Mobile computing is a revolution in technology that was a very, very long time coming. However, the idea behind pocket computing devices isn’t new, having been greatly explored (if surrealistically) by science fiction such as Star Trek, where mobile devices and tablets, called padds, are used as slim clients to communicate with a central cloud computing cluster. Well, Star Trek’s zany UI design lent us no real look at the way to handle mobile UI design, or really any computer interface design.
So, when pocket computing first became a thing, with PDAs, early fundamentals behind mobile UI design were laid out, with the exception of Windows portables.

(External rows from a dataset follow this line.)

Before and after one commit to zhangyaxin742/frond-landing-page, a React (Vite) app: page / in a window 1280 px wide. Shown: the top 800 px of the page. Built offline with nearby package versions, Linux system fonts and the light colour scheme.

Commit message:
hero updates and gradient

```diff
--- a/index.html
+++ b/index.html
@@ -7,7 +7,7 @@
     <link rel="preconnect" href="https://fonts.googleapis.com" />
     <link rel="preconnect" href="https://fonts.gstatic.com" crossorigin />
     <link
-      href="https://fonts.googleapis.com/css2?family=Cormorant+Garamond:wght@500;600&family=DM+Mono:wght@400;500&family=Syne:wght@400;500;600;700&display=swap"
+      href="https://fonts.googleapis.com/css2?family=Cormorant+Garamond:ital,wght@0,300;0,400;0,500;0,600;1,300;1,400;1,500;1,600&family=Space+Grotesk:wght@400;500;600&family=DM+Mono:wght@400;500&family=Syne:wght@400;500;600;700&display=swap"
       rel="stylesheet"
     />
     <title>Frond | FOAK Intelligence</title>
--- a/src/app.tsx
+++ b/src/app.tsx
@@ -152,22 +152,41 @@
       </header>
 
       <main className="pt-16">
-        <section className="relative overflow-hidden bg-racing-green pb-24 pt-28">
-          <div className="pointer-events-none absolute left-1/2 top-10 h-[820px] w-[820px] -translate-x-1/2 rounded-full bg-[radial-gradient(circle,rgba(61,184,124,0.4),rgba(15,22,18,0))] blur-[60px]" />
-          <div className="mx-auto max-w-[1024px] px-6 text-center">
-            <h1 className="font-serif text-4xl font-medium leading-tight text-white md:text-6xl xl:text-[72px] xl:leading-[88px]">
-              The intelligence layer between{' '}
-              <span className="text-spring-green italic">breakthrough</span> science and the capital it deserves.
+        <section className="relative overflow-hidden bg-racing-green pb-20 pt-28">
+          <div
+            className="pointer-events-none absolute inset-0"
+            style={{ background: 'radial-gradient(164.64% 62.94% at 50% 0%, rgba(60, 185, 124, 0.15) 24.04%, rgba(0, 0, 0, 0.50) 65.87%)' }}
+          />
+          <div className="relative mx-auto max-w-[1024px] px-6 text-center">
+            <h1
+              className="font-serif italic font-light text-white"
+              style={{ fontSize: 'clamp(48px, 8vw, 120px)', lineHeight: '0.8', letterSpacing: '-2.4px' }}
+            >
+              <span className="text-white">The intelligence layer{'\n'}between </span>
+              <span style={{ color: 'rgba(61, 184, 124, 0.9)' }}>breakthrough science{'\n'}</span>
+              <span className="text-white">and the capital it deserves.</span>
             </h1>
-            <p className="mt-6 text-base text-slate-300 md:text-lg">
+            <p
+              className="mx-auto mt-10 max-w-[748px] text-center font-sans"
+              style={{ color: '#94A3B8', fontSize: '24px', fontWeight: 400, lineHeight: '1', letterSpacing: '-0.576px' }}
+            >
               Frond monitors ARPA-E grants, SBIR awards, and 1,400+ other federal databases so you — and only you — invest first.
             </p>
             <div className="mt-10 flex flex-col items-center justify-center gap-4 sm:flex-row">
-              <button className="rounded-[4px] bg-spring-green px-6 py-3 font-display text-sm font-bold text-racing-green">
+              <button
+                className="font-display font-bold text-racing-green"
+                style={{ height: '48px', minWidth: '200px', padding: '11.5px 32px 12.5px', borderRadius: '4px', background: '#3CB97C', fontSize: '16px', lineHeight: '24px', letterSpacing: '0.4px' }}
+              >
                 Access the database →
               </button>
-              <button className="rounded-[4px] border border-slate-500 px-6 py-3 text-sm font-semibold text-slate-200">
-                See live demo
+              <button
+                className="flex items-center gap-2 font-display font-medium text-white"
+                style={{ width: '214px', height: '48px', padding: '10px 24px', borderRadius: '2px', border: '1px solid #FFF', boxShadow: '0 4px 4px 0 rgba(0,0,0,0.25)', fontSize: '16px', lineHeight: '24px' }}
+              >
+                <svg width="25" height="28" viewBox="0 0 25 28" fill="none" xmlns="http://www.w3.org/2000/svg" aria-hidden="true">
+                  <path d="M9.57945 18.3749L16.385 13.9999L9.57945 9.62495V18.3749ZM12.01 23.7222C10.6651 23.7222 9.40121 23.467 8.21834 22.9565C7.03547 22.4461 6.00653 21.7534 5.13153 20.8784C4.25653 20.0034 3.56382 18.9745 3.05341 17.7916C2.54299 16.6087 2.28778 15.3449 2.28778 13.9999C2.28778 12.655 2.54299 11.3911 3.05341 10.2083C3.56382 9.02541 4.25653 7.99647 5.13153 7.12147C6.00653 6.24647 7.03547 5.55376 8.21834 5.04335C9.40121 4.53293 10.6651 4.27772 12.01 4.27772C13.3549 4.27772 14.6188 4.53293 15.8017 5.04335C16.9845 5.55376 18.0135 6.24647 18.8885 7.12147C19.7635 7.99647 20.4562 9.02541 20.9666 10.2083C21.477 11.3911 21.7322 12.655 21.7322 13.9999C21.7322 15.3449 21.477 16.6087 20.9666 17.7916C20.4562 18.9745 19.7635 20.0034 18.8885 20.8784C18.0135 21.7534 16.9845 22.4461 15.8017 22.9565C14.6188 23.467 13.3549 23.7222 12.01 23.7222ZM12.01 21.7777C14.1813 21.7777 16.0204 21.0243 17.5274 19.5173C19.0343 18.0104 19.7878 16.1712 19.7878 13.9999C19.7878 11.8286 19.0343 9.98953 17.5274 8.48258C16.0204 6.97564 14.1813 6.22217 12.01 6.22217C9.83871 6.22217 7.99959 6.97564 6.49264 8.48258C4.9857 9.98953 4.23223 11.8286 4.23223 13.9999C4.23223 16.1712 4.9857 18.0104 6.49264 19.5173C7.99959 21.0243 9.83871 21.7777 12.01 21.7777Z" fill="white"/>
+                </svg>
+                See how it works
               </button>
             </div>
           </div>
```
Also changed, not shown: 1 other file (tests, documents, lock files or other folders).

This was a time when the realization of the need for complex GUI on limited screen real estate and resolution was finally present, but experimenting with it in various directions was less risky, as PDAs were expensive and a niche market.

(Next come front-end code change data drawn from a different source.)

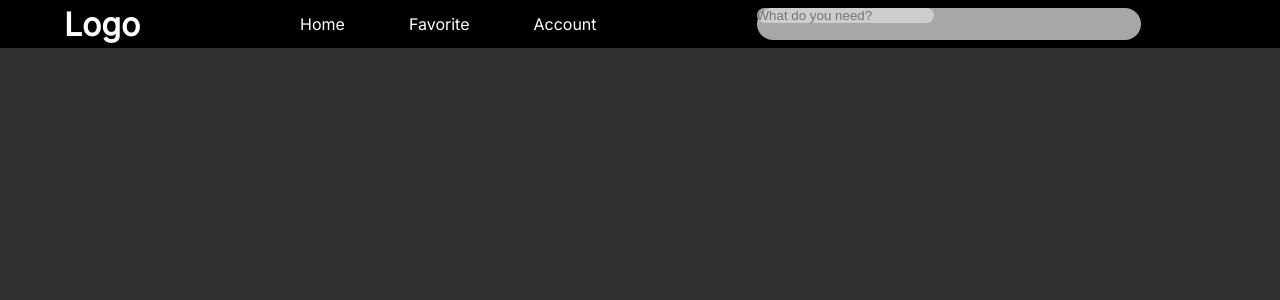
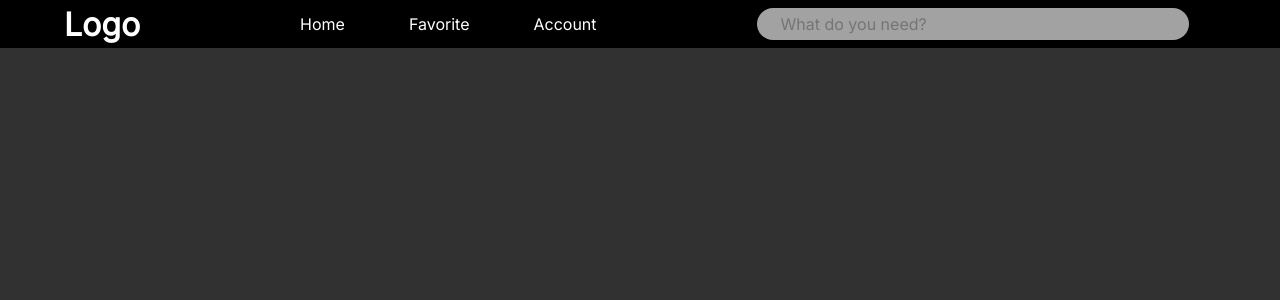
Before and after one commit to ngochai711/Anime_Recommendation_System, a React (Create React App) app in the folder application/frontend_reactjs/: page / in a window 1280 px wide. Shown: the top 300 px of the page. Built offline with nearby package versions, Linux system fonts and the light colour scheme.

Commit message:
SearchBar

```diff
--- a/application/frontend_reactjs/src/components/SearchBar.js
+++ b/application/frontend_reactjs/src/components/SearchBar.js
@@ -1,7 +1,8 @@
 export default function SearchBar() {
     return (
-        <div className="search-bar">
+        <form className="search-bar">
             <input type="text" placeholder="What do you need?"></input>
-        </div>
+            <button className="search-btn"><i className="gg-search"></i></button>
+        </form>
     );
 }
--- a/application/frontend_reactjs/src/index.css
+++ b/application/frontend_reactjs/src/index.css
@@ -1,4 +1,5 @@
 @import url(https://fonts.googleapis.com/css?family=Inter);
+@import url('https://css.gg/search.css');
 
 * {
   padding: 0;
@@ -59,25 +60,47 @@ body {
 }
 
 /* search bar */
-.nav-bar .search-bar {
-  background-color: #d9d9d9c5;
+.search-bar {
+  background-color: #a2a2a2;
+  display: flex;
+  align-items: center;
+  justify-content: space-between;
   width: 30%;
   height: 65%;
-  border-style: none;
+  color: #313131;
+  outline: none;
+  border: none;
+  border-radius: 2rem;
+  padding-left: 1.5rem;
+  padding-right: 1.5rem;
+}
+
+.search-bar input {
+  background-color: inherit;
+  color: inherit;
+  width: 100%;
+  height: 100%;
+  outline: none;
+  border: none;
+  font-size: medium;
+  font-family: Inter;
+}
+
+.search-btn {
+  background-color: inherit;
+  width: max-content;
+  height: max-content;
+  outline: none;
+  border: none;
   border-radius: 2rem;
 }
 
-.search-bar input {
-  display: flex;
-  align-self: stretch;
-  background-color: inherit;
-  border-style: none;
-  border-radius: 2rem;
+.search-btn i {
+  color: inherit;
+  align-self: center;
+  font-weight: bold;
 }
 
-.search-bar input:focus {
-  width: fit-content;
-  background-color: inherit;
-  border-style: none;
-  border-radius: 2rem;
+.search-btn:hover {
+  cursor: pointer;
 }
```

Still, a lot of standards that carried over to the smart phone, when it replaced the PDA unceremoniously, were laid out in the early days. Of course, multi-touch screens has changed some of the interaction a bit, with multiple fingers to gesture, rather than simply tapping one point of the screen at a time. But, what should we bear in mind now, as mobile continues to get attention?

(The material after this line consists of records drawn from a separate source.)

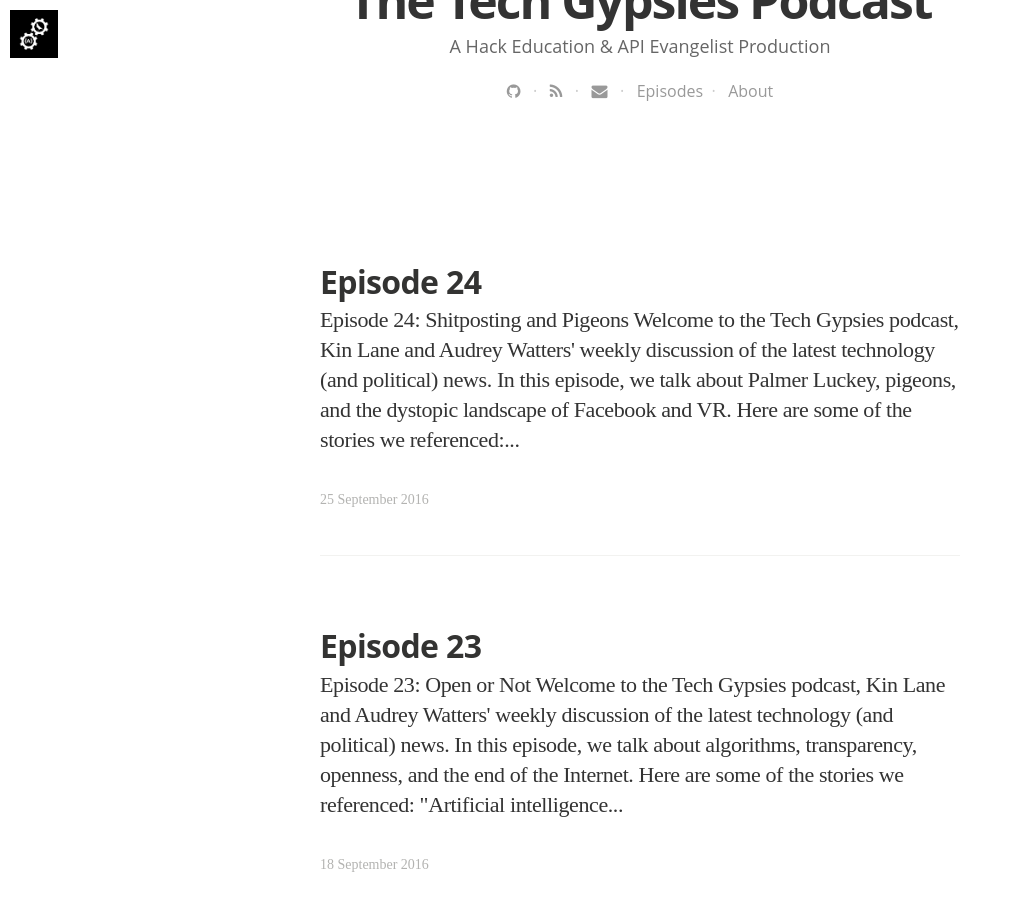
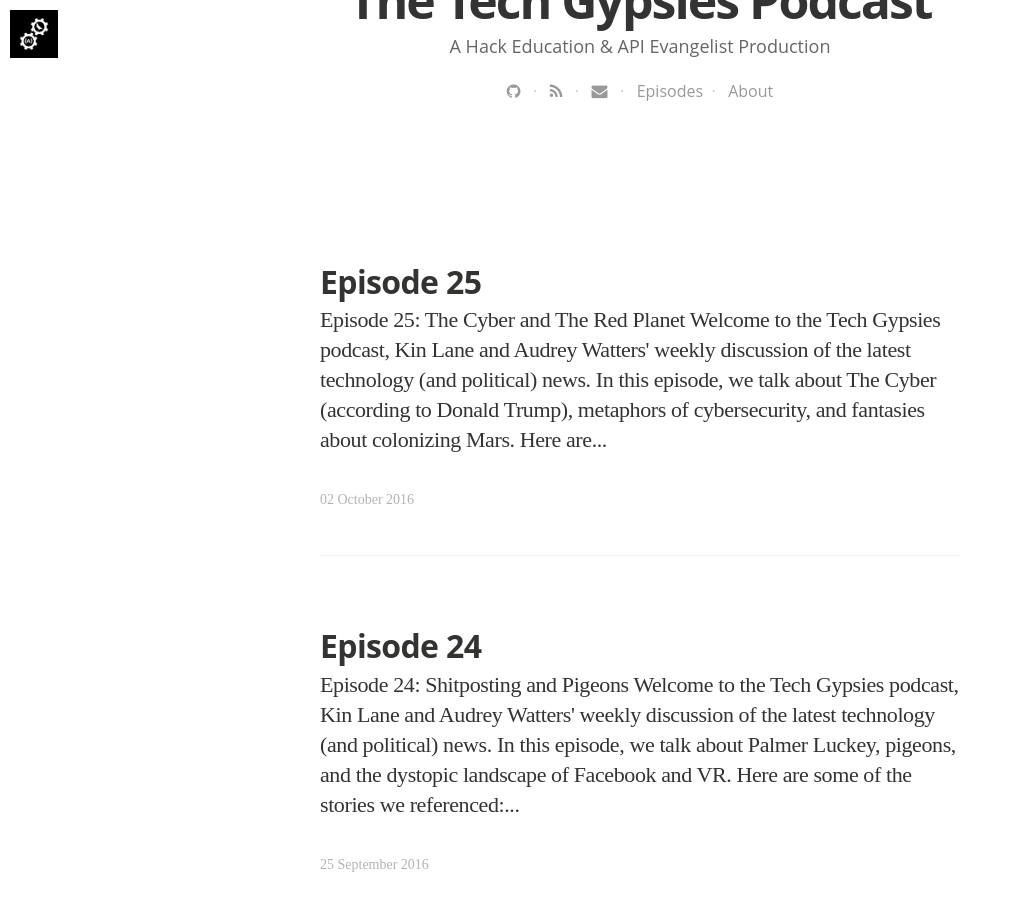
Before and after one commit to Techgypsies/podcast, a Jekyll site: the page built from blog/index.html, in a window 1280 px wide and 900 px high, scrolled down 559 px. Shown: the whole window, without its empty margins (0-1013 px from the left). Built offline with Jekyll 4.4.1, drawn with Linux system fonts in a browser that asks for light colours; nearby versions of some CDN libraries; some web fonts are replaced; the list of posts is cut into pages by our own code; some of the changed text lies outside the part shown.

Commit message:
new episode

```diff
--- a/_data/podcasts.yaml
+++ b/_data/podcasts.yaml
@@ -334,3 +334,17 @@
   tags:
   - Technology
   - Politics
+- title: "Tech Gypsies Episode 25"
+  summary: "In this episode, we talk about The Cyber, metaphors of cybersecurity, and fantasies about colonizing Mars."
+  description: "In this episode, we talk about The Cyber, metaphors of cybersecurity, and fantasies about colonizing Mars."
+  subtitle: "Tech, Scrutinized"
+  image: /assets/images/tech-gypsies-podcast-1500.png
+  audio_file: http://s3.amazonaws.com/techgypsies/techgypsies-2016-10-02.mp3
+  audio_length: 49402484
+  sound_cloud: https://soundcloud.com/kinlane/techgypsies-2016-10-02
+  duration: '0:34:18'
+  publish_date: "2016-10-02 09:00:00"
+  url: 2016/10/02/episode-25
+  tags:
+  - Technology
+  - Politics
--- /dev/null
+++ b/_posts/2016-10-02-episode-25.html
@@ -0,0 +1,27 @@
+---
+layout: post
+title: "Episode 25"
+date: 2016-10-02 08:35:00 +0000
+tags:
+image:
+imagecredits: https://www.flickr.com/photos/kevinmgill/16691214256
+---
+<h3>Episode 25: The Cyber and The Red Planet</h3>
+<br />
+<p>Welcome to the Tech Gypsies podcast, <a href="http://kinlane.com">Kin Lane</a> and <a href="http://audreywatters.com">Audrey Watters</a>' weekly discussion of the latest technology (and political) news.</p>
+
+<p>In this episode, we talk about The Cyber (according to Donald Trump), metaphors of cybersecurity, and fantasies about colonizing Mars.</p>
+
+<p>
+<iframe width="100%" height="166" scrolling="no" frameborder="no" src="https://w.soundcloud.com/player/?url=https%3A//api.soundcloud.com/tracks/285769096&amp;color=ff5500&amp;auto_play=false&amp;hide_related=false&amp;show_comments=true&amp;show_user=true&amp;show_reposts=false"></iframe>
+</p>
+
+<p>Here are some of the stories we referenced:</p>
+<ul>
+<li>"<a href="http://www.theatlantic.com/technology/archive/2016/09/trumps-incoherent-ideas-about-the-cyber/501839/">Trump's Incoherent Ideas About 'the Cyber'</a>" in The Atlantic</li>
+<li>"<a href="https://medium.com/@hunterwalk/google-steps-up-to-protect-security-analyst-from-humongous-ddos-6dc6feef0cb7#.eymdclhsz">Google Steps Up to Protect Security Analyst from Humongous DDoS</a>" by Hunter Walk</li>
+<li>"<a href="http://dismagazine.com/discussion/73298/sara-m-watson-metaphors-of-big-data/">Data is the New '___'</a>" by Sara M. Watson</li>
+<li>"<a href="https://www.newscientist.com/article/2107367-elon-musks-spectacular-plan-to-colonise-mars-lacks-substance/?utm_source=NSNS">Elon Musk’s spectacular plan to colonise Mars lacks substance</a>" in New Scientist</li>
+</ul>
+
+<p>Feedback is welcome. (You should <a href="mailto:kinlane@gmaill.com">email Kin</a> with it though, not Audrey.)</p>
--- a/index.html
+++ b/index.html
@@ -10,6 +10,6 @@
 
 <p><a href="http://podcast.techgypsi.es/blog/">Show notes</a> can also be subscribed to <a href="http://podcast.techgypsi.es/blog.xml">via RSS</a>.</p>
 
-<p><strong>Latest Episode: <a href="http://podcast.techgypsi.es/2016/09/25/episode-24">24</a></strong></p>
+<p><strong>Latest Episode: <a href="http://podcast.techgypsi.es/2016/10/02/episode-25">25</a></strong></p>
 
 <p style="text-align: right; font-size:12px"><em>Image credits: <a href="https://flic.kr/p/GTax17">Drone Recovery</a></em></p>
```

#1 – Design for Accelerometers!
What’s an accelerometer? Well, for those not familiar with this term (and that’s nothing to be ashamed of), it’s the component in most mobile devices and tablets, which detects its rotation (landscape versus portrait), and is used for tilting mechanics and the like by games and certain applications.
Now, designing for these isn’t complex, as applications merely run a simple system query to get the different rotations and speeds on three dimensional axes. So, design your systems to support full rotation.
Some devices grip differently than others, due to plugs and ports being on various sides. So, holding a device “upside down” might be comfortable on a unit, because it keeps cords out of the way. Design your interface and UI to shift for all these directions.
#2 – Reduce Long Taps
Long tap is the equivalent of right click on a mobile device, and is pretty universal across different designs and operating systems in this field. Avoid forcing it to be too heavily used, as it’s not a natural feeling gesture.
Include menu tie ins that allow for you to do things by button tapping rather than long clicks.
#3 – Mind Margins
Something that a lot of apps have problems with is margins being a bit off. Tapping things really tightly on any border of the screen makes it hard to press them on multi touch displays, because they’re less precise than magnetic or transistor touch surfaces.
ES File Explorer, for example, mismanages this with gusto, I’m afraid to say.
Mobile UI design has a lot of nuances, so I can’t really condense it into a simple set of points. Minding these would remove a lot of mistakes and annoyances that plague the mobile industry for now. However, things won’t get truly better until tactile keyboards become standard in all mobile devices.